Whenever a group from Heartland Church goes to El Salvador, we visit a woman named Haydee, whose name I am not sure how to spell. I've seen it written in several ways and I'm going with Haydee, because that's how I saw it first, but it's pronounced "Hi Day." We have a special relationship with her and here's why.
Ten years ago, Bill and Joyce went on our very first trip to ES, in order to see if Heartland should commit itself to a long-term sister-parish relationship with the community of El Tablon. They came back with photographs, stories, and - most importantly- hearts that had been captured by the people of El Salvador. After sharing their experiences with us, the congregation at Heartland voted to step into a long-term relationship with El Tablon, focusing primarily on building relationships and attending to the three needs that the people of El Tablon had identified as their greatest needs: Potable water, education, and economic development. That relationship is still going strong- Woohoo!
Later, when Rev. Bob Cook told us about a young girl named Milagro who was in need of corrective surgery on her achilles tendons, Joyce opened up her home to Millie and her mother Haydee.
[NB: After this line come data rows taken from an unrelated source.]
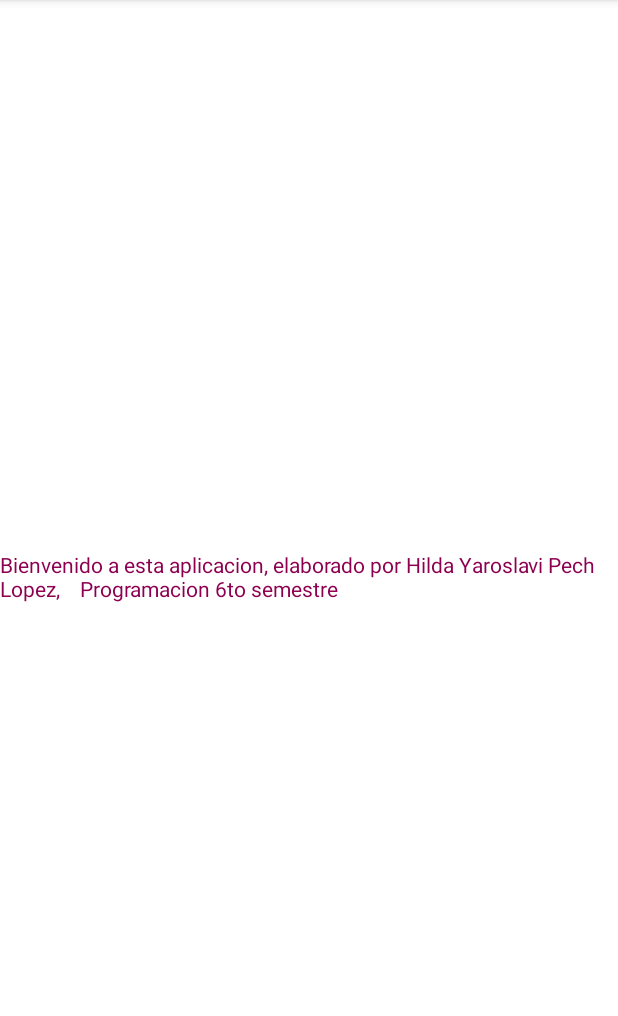
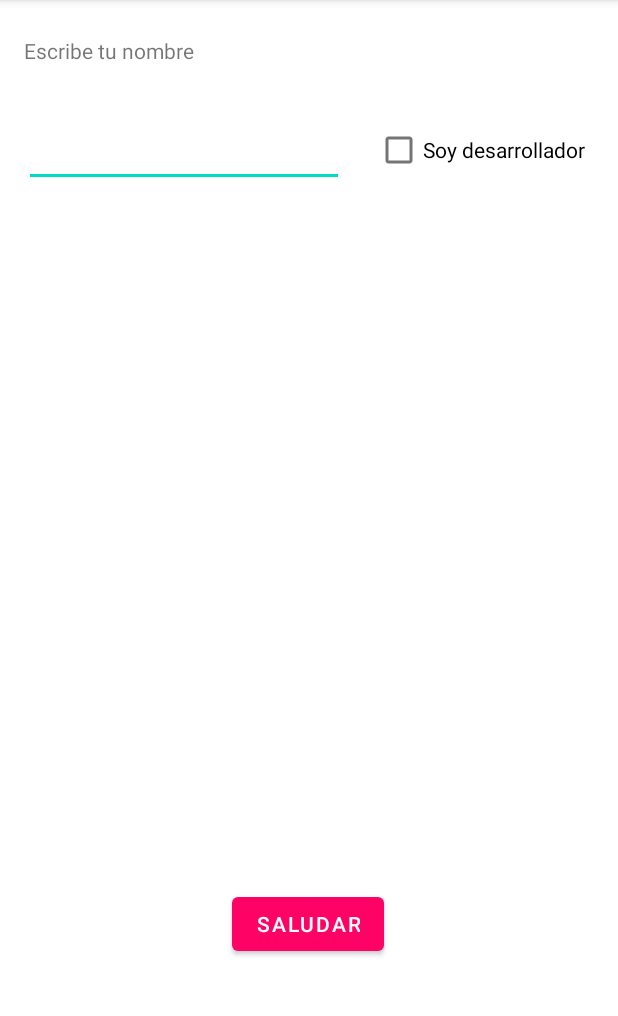
Before and after one commit to HildaPech/A-SaludoDesarrollador, an Android app: the screen it shows after launch (MainActivity), on a phone screen of 412 x 824 dp, the part 84-1100 px from its top. Run offline under Robolectric (Android 15) with nearby library versions, the phone set to English and light mode, and no system bars.

Commit message:
Video14_Terminando la app Saludo Desarollador

```diff
--- a/app/src/main/java/com/example/saludodesarrollador/MainActivity.kt
+++ b/app/src/main/java/com/example/saludodesarrollador/MainActivity.kt
@@ -2,10 +2,42 @@ package com.example.saludodesarrollador
 
 import androidx.appcompat.app.AppCompatActivity
 import android.os.Bundle
+import android.view.View
+import android.widget.Button
+import android.widget.CheckBox
+import android.widget.EditText
+import android.widget.Toast
+//import kotlinx.android.synthetic.main.activity_main.view.*
 
 class MainActivity : AppCompatActivity() {
     override fun onCreate(savedInstanceState: Bundle?) {
         super.onCreate(savedInstanceState)
         setContentView(R.layout.activity_main)
+
+        val bSaludar = findViewById<Button>(R.id.bSaludar)
+        val etNombre = findViewById<EditText>(R.id.etNombre)
+        val cbDev = findViewById<CheckBox>(R.id.cbDeveloper)
+
+        bSaludar.setOnClickListener(View.OnClickListener {
+            if(validaDato()){
+                if(cbDev.isChecked){
+                    Toast.makeText(this, "Bienvenido: "+ etNombre.text + ", sé que es un desarrollador", Toast.LENGTH_LONG).show()
+                }else{
+                    Toast.makeText(this, "Bienvenido: "+ etNombre.text, Toast.LENGTH_LONG).show()
+                }
+                }else{
+                    Toast.makeText(this, "Escribe tu nombre para saludarte:(", Toast.LENGTH_SHORT).show()
+                }
+        })
     }
+fun validaDato(): Boolean{
+
+    val etNombre = findViewById<EditText>(R.id.etNombre)
+    val nombreUsuario=etNombre.text
+
+    if(nombreUsuario.isNullOrEmpty()){
+        return false
+    }
+    return true
 }
+}
--- a/app/src/main/res/layout/activity_main.xml
+++ b/app/src/main/res/layout/activity_main.xml
@@ -7,13 +7,50 @@
     tools:context=".MainActivity">
 
     <TextView
+        android:id="@+id/textView2"
         android:layout_width="wrap_content"
         android:layout_height="wrap_content"
-        android:text="Bienvenido a esta aplicacion, elaborado por Hilda Yaroslavi Pech Lopez,    Programacion 6to semestre     "
-        android:textColor="@color/colorTexto"
-        app:layout_constraintBottom_toBottomOf="parent"
+        android:layout_marginTop="24dp"
+        android:text="Escribe tu nombre"
+        app:layout_constraintHorizontal_bias="0.053"
         app:layout_constraintLeft_toLeftOf="parent"
         app:layout_constraintRight_toRightOf="parent"
         app:layout_constraintTop_toTopOf="parent" />
 
+    <Button
+        android:id="@+id/bSaludar"
+        android:layout_width="wrap_content"
+        android:layout_height="wrap_content"
+        android:layout_marginBottom="128dp"
+        android:text="Saludar"
+        app:layout_constraintBottom_toBottomOf="parent"
+        app:layout_constraintEnd_toEndOf="parent"
+        app:layout_constraintHorizontal_bias="0.498"
+        app:layout_constraintStart_toStartOf="parent" />
+
+    <EditText
+        android:id="@+id/etNombre"
+        android:layout_width="wrap_content"
+        android:layout_height="wrap_content"
+        android:layout_marginStart="16dp"
+        android:layout_marginTop="36dp"
+        android:ems="10"
+        android:inputType="textPersonName"
+        android:textAppearance="@android:style/TextAppearance.Material.Medium.Inverse"
+        app:layout_constraintBottom_toBottomOf="parent"
+        app:layout_constraintStart_toStartOf="parent"
+        app:layout_constraintTop_toBottomOf="@+id/textView2"
+        app:layout_constraintVertical_bias="0.0" />
+
+    <CheckBox
+        android:id="@+id/cbDeveloper"
+        android:layout_width="wrap_content"
+        android:layout_height="wrap_content"
+        android:layout_marginTop="76dp"
+        android:text="Soy desarrollador"
+        app:layout_constraintEnd_toEndOf="parent"
+        app:layout_constraintHorizontal_bias="0.483"
+        app:layout_constraintStart_toEndOf="@+id/etNombre"
+        app:layout_constraintTop_toTopOf="parent" />
+
 </androidx.constraintlayout.widget.ConstraintLayout>
```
After some arrangements were made with the Blank Children's Hospital in Des Moines, Haydee and Millie came to the US and lived with Joyce and her husband Jim and their daughter Alexis for three months, while Millie underwent surgery and rehabilitation. Since that time, Joyce and Haydee have managed to keep in touch, although neither of them speaks the other's language. Millie, on the other hand, has become so adept at English that we employ her whenever we are in ES now as our translator. Through Millie, Joyce and Haydee have stayed close over the 8 years since Haydee and Millie were here.
Heydee has a Papuseria ("Papuseria Millie"), which is a kiosk where she makes and sells papusas. Not everyone loves papusas, but I do- they are like stuffed tortillas (cheese, meat, you name it), usually served with some cabbage and red sauce, which is kind of like salsa, but not so spicy. Haydee makes them well and she loves to have us over so she can show us how to make them (and feed us about 3 times more than we ought to eat.) Whenever we visit El Salvador, one thing we like to do on Market day is make a beeline for Papuseria Millie and say hello.
This time, Joyce was with us and Haydee did not know it. It was an emotional trip for Joyce all around. Not only does she have one of the softest hearts that God ever made, she was returning for the first time since that initial trip 10 years ago. Things that had changed brought tears to her eyes; things that had not changed brought tears to her eyes. Since our reflection times were centered around the theme of "tears," Joyce was our "case in point" all week long.
Haydee saw us, greeted us warmly, smiling and hugging and doing all the things that she always does when we see her. It took her a few seconds to realize that Joyce was standing right there. For years now, she always asks me "Como esta Joyce and Jim?" But now, she looked dazed and confused for a moment, then burst out into tears and laughing and hugging Joyce and accusing us of trying to give her a heart attack, and starting it all over again. Seriously, it was the longest, most joyful and drawn out greeting that I've ever witnessed in person. "Joyce, Joyce, Joyce is here!"
Tears. Who can fathom them? Tears of sorrow; tears of joy. Tears mark that wonderful conjunction between the body and the soul, where broken or dancing hearts express themselves through the secretion of our eyes. Of all of the things we experienced in the market that day, Joyce's and Haydee's tears were the gifts most precious.